Existing multisensory speech enhancement methods may be classified into two main categories, according to the role of the bone-conducted microphone: In one category, the bone-conducted microphone is used as a supplementary sensor, whereas in the other category the bone-conducted microphone is used as a dominant sensor. Implementation in the first category relies on the accuracy of a voice activity detection or pitch extraction facilitated by the bone-conducted microphone. When the bone-conducted microphone is exploited as the main acquisition sensor, algorithms are related to either equalization, analysis-and-synthesize, probabilistic approaches.
In this thesis, clean speech is restored through a family of functions named geometric harmonics, i.e., eigenfunction extensions of a Gaussian kernel. Geometric harmonics can describe the geometry of high dimensional data and extend these descriptions to new data points, as well as the function defined on the data. In our case, the high dimensional data is defined by concatenation of air-conducted and bone-conducted speech in the short time Fourier transform (STFT) domain. A nonlinear mapping to the STFT of clean speech defined on the new concatenation of speech signals can be obtained by a linear combination of geometric harmonics.

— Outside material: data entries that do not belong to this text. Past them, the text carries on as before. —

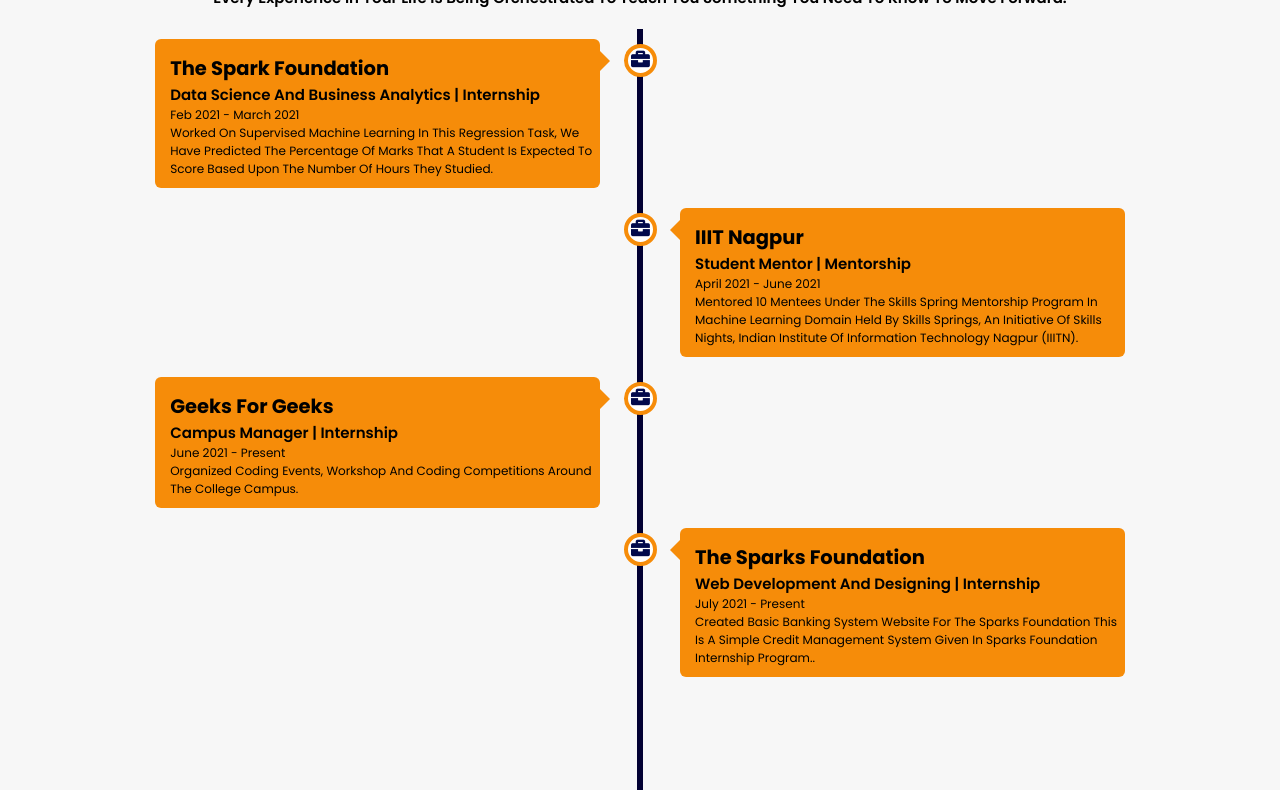
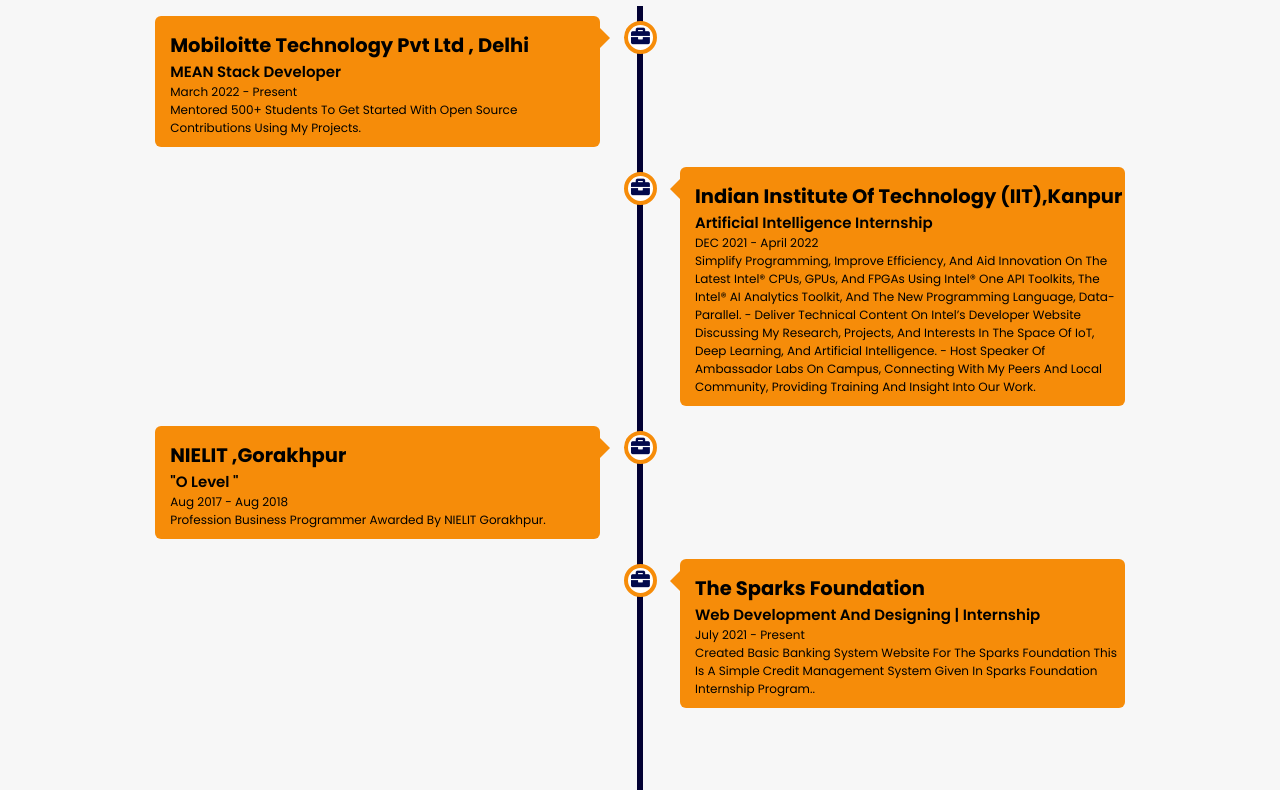
Before and after one commit to mpandey78/Portfolio-Manish-Pandey, a plain HTML site: page experience/index.html in a window 1280 px wide. Shown: the part 137-927 px from the top of the page. Drawn offline with nearby package versions, Linux system fonts and the light colour scheme.

Commit message:
changes in experince

```diff
--- a/experience/index.html
+++ b/experience/index.html
@@ -33,7 +33,7 @@
 <!-- navbar ends -->
 
 <!-- experience section starts -->
-<section class="experience" id="experience">
+<!-- <section class="experience" id="experience">
 
   <h2 class="heading"><i class="fas fa-briefcase"></i> Experience</h2>
   <div class="quote">
@@ -229,6 +229,94 @@
   </div>
 
 </div>
+</section> -->
+<section class="experience" id="experience">
+
+  <h2 class="heading"><i class="fas fa-briefcase"></i> Experience </h2>
+
+  <div class="timeline">
+
+    <div class="container left">
+      <div class="content">
+        <div class="tag">
+          <h2>Mobiloitte Technology Pvt Ltd , Delhi</h2>
+        </div>
+        <div class="desc">
+            <h3>MEAN Stack Developer</h3>
+            <p>March 2022 - Present</p>
+            <p>
+              Mentored 500+ Students to get started with open source contributions using my projects.</p>
+        </div>
+      </div>
+    </div>
+
+    <div class="container right">
+      <div class="content">
+        <div class="tag">
+          <h2>Indian Institute Of Technology (IIT),Kanpur</h2>
+        </div>
+        <div class="desc">
+            <h3>Artificial Intelligence Internship</h3>
+            <p>DEC 2021 - April 2022</p>
+            <p> Simplify programming, improve efficiency, and aid innovation on the latest Intel® CPUs, GPUs, and FPGAs using Intel® one API Toolkits, the Intel® AI Analytics Toolkit, and the new programming language, Data-Parallel.
+              - Deliver technical content on Intel’s Developer Website discussing my research, projects, and interests in the space of IoT, Deep Learning, and Artificial Intelligence.
+              - Host speaker of Ambassador Labs on campus, connecting with my peers and local community, providing training and insight into our work.</p>
+        </div>
+      </div>
+    </div>
+
+    <div class="container left">
+      <div class="content">
+        <div class="tag">
+          <h2>NIELIT ,Gorakhpur</h2>
+        </div>
+        <div class="desc">
+            <h3>"O Level "</h3>
+            <p>Aug 2017 - Aug 2018</p>
+            <p>Profession business programmer awarded by NIELIT Gorakhpur.</p>
+
+
+        </div>
+      </div>
+    </div>
+
+    <div class="container right">
+      <div class="content">
+        <div class="tag">
+          <h2>The Sparks Foundation</h2>
+        </div>
+        <div class="desc">
+            <h3> Web Development and Designing | Internship</h3>
+            <p>July 2021 - Present</p>
+            <p>Created Basic Banking System Website for The Sparks Foundation  this is a simple credit management system given in sparks foundation internship program..</p>
+        </div>
+      </div>
+    </div>
+
+    <div class="container left">
+      <div class="content">
+        <div class="tag">
+          <h2>Google Cloud </h2>
+        </div>
+        <div class="desc">
+            <h3> Google Cloud Facilitator </h3>
+            <h2>Student Mentor</h2>
+            <p>April 2022 - Present</p>
+            <p>
+              For the upcoming months, I will be leading Google Cloud Ready Facilitator program and will be helping folks to get started with the Google Cloud Platform.</p>
+        </div>
+      </div>
+    </div>
+  </div>
+
+  <div class="morebtn">
+    <a href="https://mpandey78.github.io/Portfolio-Manish-Pandey/experience/index.html" class="btn"><span>View All</span>
+      <i class="fas fa-arrow-right"></i>
+  </a>
+  </div>
+
+</div>
+
 </section>
 <!-- experience section ends -->
 
```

Application of geometric harmonics requires a careful setting of the correct extension scale and condition number. As a result, a multi-scale Laplacian pyramid extension is utilized to avoid scale tuning. Based on the kernel regression scheme, Laplacian pyramid extension approximates the residual of the previous representation via a series of Gaussian kernels.
Experiments are conducted on simulated air-conducted and bone-conducted speech in interfering speaker and Gaussian noise environments. Geometric methods provide a consistent reconstruction of speech spectrograms in a variety of noise levels and categories. Log spectral distance results obtained using the proposed methods are compared to an existing probabilistic approach. We show that the Laplacian pyramid method outperforms the other methods.